It turns out, we are told, that the dancers were meat to represent sperm, which could only mean that Rihanna’s costume was a stand-in for—the Super Bowl, Fun For The Whole Family!

And this got us to thinking…Rihanna was showing, and while pregnancy is far from our area of expertise, she must be at least five or six months along. No? And the NFL revealed that she’d be the halftime performer late in September. She was already pregnant then and she knew it. Did the NFL know it?

Props to MH’er Micah Sage for this

So imagine you’re Roger Goodell and Co. Are you saying, Who cares if she’s pregnant? She’s Rihanna. Or are you quietly hoping that she opts to cancel (“Anyone have Lizzo’s cell number?”). Because you know what you cannot do, not in 2022 or ’23, is “fire” Rihanna due to her pregnancy. Even if that was in the contract. Because imagine the uproar that would cause: firing a woman of color because she’s pregnant.

Never mind that 1) Rihanna was not being paid a penny for the performance and 2) she’s already one of the wealthiest females in the world.

K.C.’s Secret Weapon? Pre-Snap About Face

If you were paying attention, both of the Chiefs’ fourth-quarter touchdowns, from deep in the red zone, came on passes near the pylon where the receiver was WIIIIIIDE OPEN. How did that happen?

It happened because of a wrinkle that exploited defenders in man coverage taking for granted something that has been occurring the same way for decades. What is that? A wide out who goes in motion toward the line of scrimmage pre-snap will continue in that same direction (Newton’s—Cam Newton’s— 2nd Law of Thermodynamics). Except that on both of those plays the player in motion reversed direction as soon as the ball was snapped.

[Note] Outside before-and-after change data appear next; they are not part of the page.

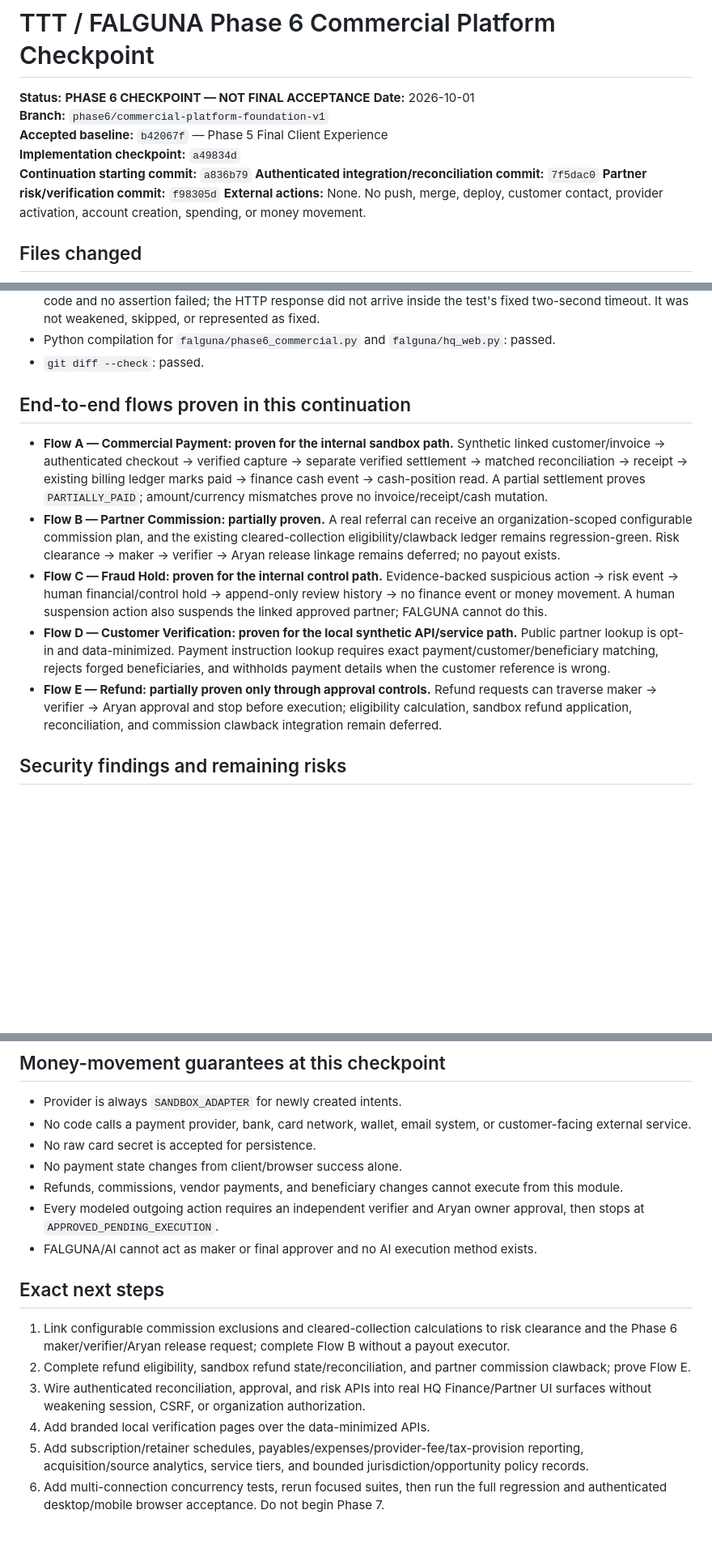
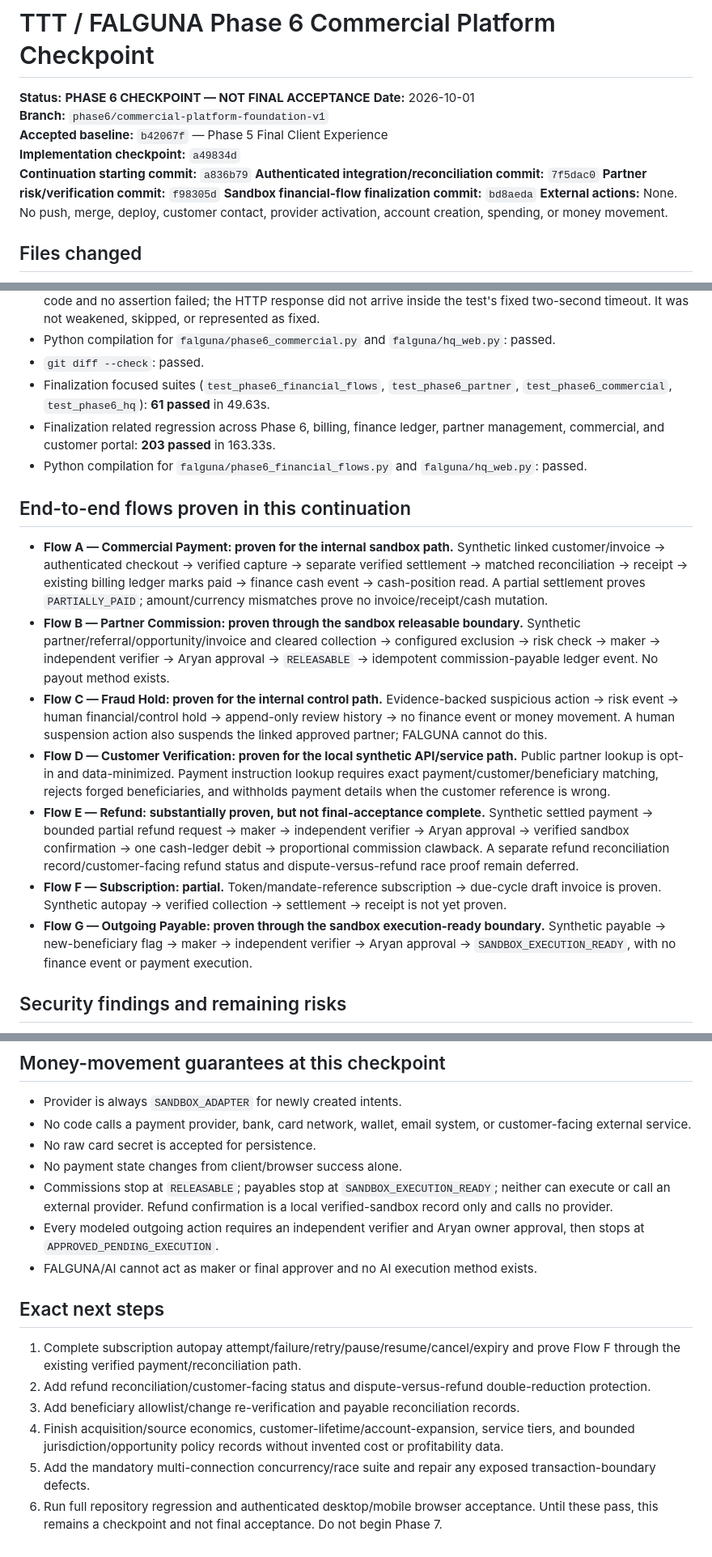
Before and after one commit to aryanbehera46-source/Falguna, a Markdown page: TTT_PHASE6_COMMERCIAL_PLATFORM_CHECKPOINT.md, 3 parts joined by grey strips. Shown at 81% size. Rendered like a GitHub page; blank space fills up the shorter version.

Commit message:
Update Phase 6 financial-flow checkpoint

```diff
--- a/TTT_PHASE6_COMMERCIAL_PLATFORM_CHECKPOINT.md
+++ b/TTT_PHASE6_COMMERCIAL_PLATFORM_CHECKPOINT.md
@@ -8,6 +8,7 @@
 **Continuation starting commit:** `a836b79`
 **Authenticated integration/reconciliation commit:** `7f5dac0`
 **Partner risk/verification commit:** `f98305d`
+**Sandbox financial-flow finalization commit:** `bd8aeda`
 **External actions:** None. No push, merge, deploy, customer contact, provider activation, account creation, spending, or money movement.
 
 ## Files changed
@@ -109,14 +122,19 @@ Continuation verification:
 - The one failure is the pre-existing `WorkforceMediaHQServerTests::test_executive_coordinator_full_loop_over_http` two-second client timeout at `/api/executive/sync`. It reproduced alone (1 failed in 3.49s). The route does not pass through any `/api/p6/*` code and no assertion failed; the HTTP response did not arrive inside the test's fixed two-second timeout. It was not weakened, skipped, or represented as fixed.
 - Python compilation for `falguna/phase6_commercial.py` and `falguna/hq_web.py`: passed.
 - `git diff --check`: passed.
+- Finalization focused suites (`test_phase6_financial_flows`, `test_phase6_partner`, `test_phase6_commercial`, `test_phase6_hq`): **61 passed** in 49.63s.
+- Finalization related regression across Phase 6, billing, finance ledger, partner management, commercial, and customer portal: **203 passed** in 163.33s.
+- Python compilation for `falguna/phase6_financial_flows.py` and `falguna/hq_web.py`: passed.
 
 ## End-to-end flows proven in this continuation
 
 - **Flow A — Commercial Payment: proven for the internal sandbox path.** Synthetic linked customer/invoice -> authenticated checkout -> verified capture -> separate verified settlement -> matched reconciliation -> receipt -> existing billing ledger marks paid -> finance cash event -> cash-position read. A partial settlement proves `PARTIALLY_PAID`; amount/currency mismatches prove no invoice/receipt/cash mutation.
-- **Flow B — Partner Commission: partially proven.** A real referral can receive an organization-scoped configurable commission plan, and the existing cleared-collection eligibility/clawback ledger remains regression-green. Risk clearance -> maker -> verifier -> Aryan release linkage remains deferred; no payout exists.
+- **Flow B — Partner Commission: proven through the sandbox releasable boundary.** Synthetic partner/referral/opportunity/invoice and cleared collection -> configured exclusion -> risk check -> maker -> independent verifier -> Aryan approval -> `RELEASABLE` -> idempotent commission-payable ledger event. No payout method exists.
 - **Flow C — Fraud Hold: proven for the internal control path.** Evidence-backed suspicious action -> risk event -> human financial/control hold -> append-only review history -> no finance event or money movement. A human suspension action also suspends the linked approved partner; FALGUNA cannot do this.
 - **Flow D — Customer Verification: proven for the local synthetic API/service path.** Public partner lookup is opt-in and data-minimized. Payment instruction lookup requires exact payment/customer/beneficiary matching, rejects forged beneficiaries, and withholds payment details when the customer reference is wrong.
-- **Flow E — Refund: partially proven only through approval controls.** Refund requests can traverse maker -> verifier -> Aryan approval and stop before execution; eligibility calculation, sandbox refund application, reconciliation, and commission clawback integration remain deferred.
+- **Flow E — Refund: substantially proven, but not final-acceptance complete.** Synthetic settled payment -> bounded partial refund request -> maker -> independent verifier -> Aryan approval -> verified sandbox confirmation -> one cash-ledger debit -> proportional commission clawback. A separate refund reconciliation record/customer-facing refund status and dispute-versus-refund race proof remain deferred.
+- **Flow F — Subscription: partial.** Token/mandate-reference subscription -> due-cycle draft invoice is proven. Synthetic autopay -> verified collection -> settlement -> receipt is not yet proven.
+- **Flow G — Outgoing Payable: proven through the sandbox execution-ready boundary.** Synthetic payable -> new-beneficiary flag -> maker -> independent verifier -> Aryan approval -> `SANDBOX_EXECUTION_READY`, with no finance event or payment execution.
 
 ## Security findings and remaining risks
 
@@ -132,15 +150,15 @@ Continuation verification:
 - No code calls a payment provider, bank, card network, wallet, email system, or customer-facing external service.
 - No raw card secret is accepted for persistence.
 - No payment state changes from client/browser success alone.
-- Refunds, commissions, vendor payments, and beneficiary changes cannot execute from this module.
+- Commissions stop at `RELEASABLE`; payables stop at `SANDBOX_EXECUTION_READY`; neither can execute or call an external provider. Refund confirmation is a local verified-sandbox record only and calls no provider.
 - Every modeled outgoing action requires an independent verifier and Aryan owner approval, then stops at `APPROVED_PENDING_EXECUTION`.
 - FALGUNA/AI cannot act as maker or final approver and no AI execution method exists.
 
 ## Exact next steps
 
-1. Link configurable commission exclusions and cleared-collection calculations to risk clearance and the Phase 6 maker/verifier/Aryan release request; complete Flow B without a payout executor.
-2. Complete refund eligibility, sandbox refund state/reconciliation, and partner commission clawback; prove Flow E.
-3. Wire authenticated reconciliation, approval, and risk APIs into real HQ Finance/Partner UI surfaces without weakening session, CSRF, or organization authorization.
-4. Add branded local verification pages over the data-minimized APIs.
-5. Add subscription/retainer schedules, payables/expenses/provider-fee/tax-provision reporting, acquisition/source analytics, service tiers, and bounded jurisdiction/opportunity policy records.
-6. Add multi-connection concurrency tests, rerun focused suites, then run the full regression and authenticated desktop/mobile browser acceptance. Do not begin Phase 7.
+1. Complete subscription autopay attempt/failure/retry/pause/resume/cancel/expiry and prove Flow F through the existing verified payment/reconciliation path.
+2. Add refund reconciliation/customer-facing status and dispute-versus-refund double-reduction protection.
+3. Add beneficiary allowlist/change re-verification and payable reconciliation records.
+4. Finish acquisition/source economics, customer-lifetime/account-expansion, service tiers, and bounded jurisdiction/opportunity policy records without invented cost or profitability data.
+5. Add the mandatory multi-connection concurrency/race suite and repair any exposed transaction-boundary defects.
+6. Run full repository regression and authenticated desktop/mobile browser acceptance. Until these pass, this remains a checkpoint and not final acceptance. Do not begin Phase 7.
```
Also changed, not shown: other parts of TTT_PHASE6_COMMERCIAL_PLATFORM_CHECKPOINT.md (+14 -2 lines).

As the Eagle were in man coverage, as that receiver heads toward midfield, or away from the sideline, the responsibility for coverage usually switches from a corner to the linebacker. Then the ball is snapped and he’s already headed back toward the sideline he had come from. In the confusion, the defenders lose him. And he’s wide open for a TD.

While this play may predate my personal memory, I first saw this ploy attempted—and with similar success—in the BYU-Notre Dame game in Las Vegas last October. The Cougars deployed it in the first quarter and scored an easy six. I recalled thinking that 1) I’ve never seen anyone try that and 2) that was a weird time to pull out that trick; I’d have saved it for a last-minute situation or a must-have two-point conversion.

Anyway, it worked. Two weeks later Notre Dame copied it—Tommy Rees was taking notes—in a game at home. I believe it was on a fourth down play in the first quarter. The Irish were successful, but it did not go for a TD. If some team used this play before BYU did, I’m not aware of it. But it is genius. Because it’s curious wrinkle of a part of the game most of us had just come to take for granted.

Why does all of this matter on a larger scale? Because everyone losing their minds on the holding call that sealed K.C.’s victory is failing to notice that the Chiefs tried the same ploy yet again. If you click the “Watch on YouTube” above, you’ll see that JuJu Smith-Schuster is in motion, yet again, toward the interior of the field. While his about-face is not as abrupt—SS continues toward midfield after the snap for two steps—he does once again, as with the previous two TDs, do a 180 and head toward the sideline.

This time the Philly defender, James Bradberry, becomes aware of it just in time to make a desperation move and grab SS’s jersey with his right hand. The original Fox replay showed the play further along, and from the wrong angle. Greg Olsen focused on Bradberry’s left hand, not his right. It was left to Kevin Burkhardt to point out that they needed to review the play from a few seconds earlier.

Tough call. Correct call. An anticlimactic finish to an otherwise exciting game. But it was the right call and the “let ’em play” crowd needs to return to their sandboxes.

Dollar Quiz

  1. What is the capital of Paraguay?
  2. Name three Alfred Hitchcock films in which at least a couple of scenes are staged on a train.
  3. Who was the first Super Bowl starting quarterback to not eventually land in the Pro Football Hall of Fame?
  4. What company had the largest market capitalization (market cap) in 2022?
  5. The world’s tallest building is found in what country?